This project embodies the intention of the CDL, CRL & HT collaboration not to rebuild, but to build upon and connect the resources and capabilities that already abound in our community. This project is possible because of the cumulative efforts of many: the original work undertaken by CRL and CDL, funded by the Mellon Foundation, to conceive and develop PAPR; subsequent contributions by WEST in developing the AGUA graphic interface and on-the-fly reporting capability; and, as an added bonus, the collaboration aims to open up a new dataset for comparison: HathiTrust’s digital serials….”

The open-access monograph conundrum can be solved

“I have been thinking about models for OA monographs for over a decade, trying to find an affordable way for small-medium -sized presses – and particularly university presses – to transition to fee-free OA. My experience of implementing a business model with these characteristics at the Open Library of Humanities has taught me many valuable lessons about the degree of labour involved and the limits of scalability.

I believe that this year we have developed such a model, through our work at COPIM, that could work for many mid-size university presses. It is a model that preserves print and that is low risk. A model that is affordable for libraries but avoids charging authors. Most importantly, it is a model that scales dynamically: as membership grows, books are made OA the second that a press hits the revenue threshold, meaning that it is not an “all or nothing” approach. The model is called Opening the Future.

The model works by offering a subscription package to elements of a press’s backlist. That is, the press offers options of collections of 50 or so titles to libraries, to which institutions subscribe. These titles are not open access but are offered as a subscription for the duration of the term.

However, in Opening the Future, revenue from the subscriptions is used to fund frontlist titles to go open access. This model, then, appeals both those who wish to pay for subscription-access content (more traditional university acquisition models) and those who support OA initiatives.

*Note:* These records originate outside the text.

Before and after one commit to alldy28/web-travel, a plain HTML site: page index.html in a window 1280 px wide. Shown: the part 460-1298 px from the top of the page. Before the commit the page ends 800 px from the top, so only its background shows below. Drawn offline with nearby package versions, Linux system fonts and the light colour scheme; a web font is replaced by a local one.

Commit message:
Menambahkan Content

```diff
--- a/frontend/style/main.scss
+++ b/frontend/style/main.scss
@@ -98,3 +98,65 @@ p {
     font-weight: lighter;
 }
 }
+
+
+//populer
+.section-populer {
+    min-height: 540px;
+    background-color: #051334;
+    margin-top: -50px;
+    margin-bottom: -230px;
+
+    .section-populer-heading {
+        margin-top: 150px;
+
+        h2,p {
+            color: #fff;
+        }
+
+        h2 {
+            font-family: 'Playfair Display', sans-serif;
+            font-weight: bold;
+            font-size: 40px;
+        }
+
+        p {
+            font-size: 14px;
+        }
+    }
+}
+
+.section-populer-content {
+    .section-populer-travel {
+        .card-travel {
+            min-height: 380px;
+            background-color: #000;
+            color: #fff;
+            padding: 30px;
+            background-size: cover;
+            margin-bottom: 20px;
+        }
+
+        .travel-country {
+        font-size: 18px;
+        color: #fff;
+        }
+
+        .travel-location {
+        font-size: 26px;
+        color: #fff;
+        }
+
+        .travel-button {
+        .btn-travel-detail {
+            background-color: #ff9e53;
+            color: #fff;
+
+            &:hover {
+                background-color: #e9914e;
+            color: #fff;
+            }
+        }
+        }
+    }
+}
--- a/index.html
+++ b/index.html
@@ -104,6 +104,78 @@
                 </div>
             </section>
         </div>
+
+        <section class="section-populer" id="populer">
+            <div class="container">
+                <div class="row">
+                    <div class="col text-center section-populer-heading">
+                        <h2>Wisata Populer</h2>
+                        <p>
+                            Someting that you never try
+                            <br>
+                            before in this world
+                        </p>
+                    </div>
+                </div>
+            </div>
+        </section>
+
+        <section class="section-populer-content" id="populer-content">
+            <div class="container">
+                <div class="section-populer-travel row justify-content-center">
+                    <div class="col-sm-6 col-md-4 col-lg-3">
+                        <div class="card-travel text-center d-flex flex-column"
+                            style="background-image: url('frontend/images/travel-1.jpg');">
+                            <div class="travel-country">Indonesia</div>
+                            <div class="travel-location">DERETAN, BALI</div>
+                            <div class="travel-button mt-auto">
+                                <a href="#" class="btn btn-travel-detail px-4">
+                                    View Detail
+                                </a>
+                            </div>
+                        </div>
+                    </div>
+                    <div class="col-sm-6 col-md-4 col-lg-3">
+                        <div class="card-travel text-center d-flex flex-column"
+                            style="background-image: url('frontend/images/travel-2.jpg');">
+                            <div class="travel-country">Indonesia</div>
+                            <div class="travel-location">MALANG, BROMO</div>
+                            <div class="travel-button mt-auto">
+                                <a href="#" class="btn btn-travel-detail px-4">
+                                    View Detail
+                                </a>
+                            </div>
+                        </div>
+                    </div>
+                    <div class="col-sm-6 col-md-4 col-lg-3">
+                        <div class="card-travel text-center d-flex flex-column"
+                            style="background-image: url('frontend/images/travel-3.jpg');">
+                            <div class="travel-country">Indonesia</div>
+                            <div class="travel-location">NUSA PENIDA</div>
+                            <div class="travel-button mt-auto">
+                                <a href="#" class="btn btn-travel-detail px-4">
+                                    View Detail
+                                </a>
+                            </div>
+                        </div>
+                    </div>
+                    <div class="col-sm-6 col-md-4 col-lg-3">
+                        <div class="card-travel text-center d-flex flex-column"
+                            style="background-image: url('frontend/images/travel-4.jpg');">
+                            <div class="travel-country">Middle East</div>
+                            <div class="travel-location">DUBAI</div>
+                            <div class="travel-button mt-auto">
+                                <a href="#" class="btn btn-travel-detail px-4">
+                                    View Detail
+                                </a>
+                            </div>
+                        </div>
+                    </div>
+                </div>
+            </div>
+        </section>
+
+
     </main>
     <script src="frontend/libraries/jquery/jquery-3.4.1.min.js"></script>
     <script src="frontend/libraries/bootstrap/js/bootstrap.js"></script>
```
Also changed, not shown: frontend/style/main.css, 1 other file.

It brings many institutions together under one roof for an affordable route to open-access books. Of course, the model does not obviate the need for subsidy; the Central European University Press, who are the first press to implement the plan, receives support from its host institution (as should all university presses)….”

The open-access monograph conundrum can be solved

“I have been thinking about models for OA monographs for over a decade, trying to find an affordable way for small-medium -sized presses – and particularly university presses – to transition to fee-free OA. My experience of implementing a business model with these characteristics at the Open Library of Humanities has taught me many valuable lessons about the degree of labour involved and the limits of scalability.

I believe that this year we have developed such a model, through our work at COPIM, that could work for many mid-size university presses. It is a model that preserves print and that is low risk. A model that is affordable for libraries but avoids charging authors. Most importantly, it is a model that scales dynamically: as membership grows, books are made OA the second that a press hits the revenue threshold, meaning that it is not an “all or nothing” approach. The model is called Opening the Future.

The model works by offering a subscription package to elements of a press’s backlist. That is, the press offers options of collections of 50 or so titles to libraries, to which institutions subscribe. These titles are not open access but are offered as a subscription for the duration of the term.

However, in Opening the Future, revenue from the subscriptions is used to fund frontlist titles to go open access. This model, then, appeals both those who wish to pay for subscription-access content (more traditional university acquisition models) and those who support OA initiatives. It brings many institutions together under one roof for an affordable route to open-access books. Of course, the model does not obviate the need for subsidy; the Central European University Press, who are the first press to implement the plan, receives support from its host institution (as should all university presses)….”